- _Exercise brief_: Images excluded, return every record exactly as it reads.

- _Records to use_:
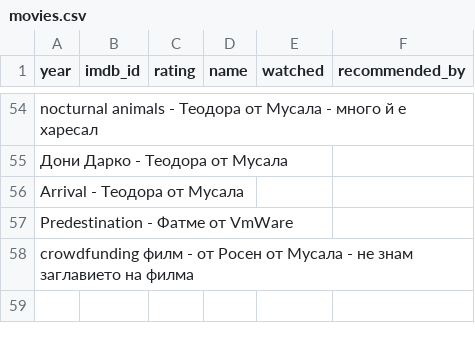
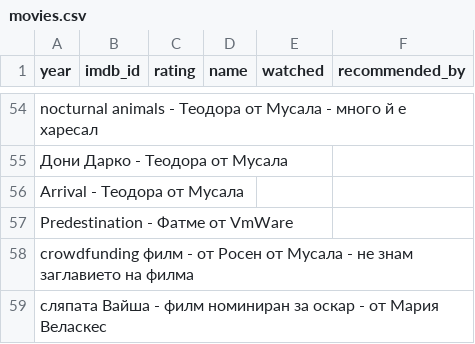
Before and after one commit to archri/hristos_site, a CSV file: _data/movies.csv, drawn as a sheet; only a part is shown, gaps mark what is left out; the diff names each change by its address in the sheet, - before the commit and + after, or states it on an @@ line.

Commit message:
added a license file and a movie

```diff
--- a/_data/movies.csv
+++ b/_data/movies.csv
+row 59: сляпата Вайша - филм номиниран за оскар - от Мария Веласкес
```
Also changed, not shown: 1 other file.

- _Task response_:
Before and after one commit to archri/hristos_site, a CSV file: _data/movies.csv, drawn as a sheet; only a part is shown, gaps mark what is left out; the diff names each change by its address in the sheet, - before the commit and + after, or states it on an @@ line.

Commit message:
added a license file and a movie

```diff
--- a/_data/movies.csv
+++ b/_data/movies.csv
+row 59: сляпата Вайша - филм номиниран за оскар - от Мария Веласкес
```
Also changed, not shown: 1 other file.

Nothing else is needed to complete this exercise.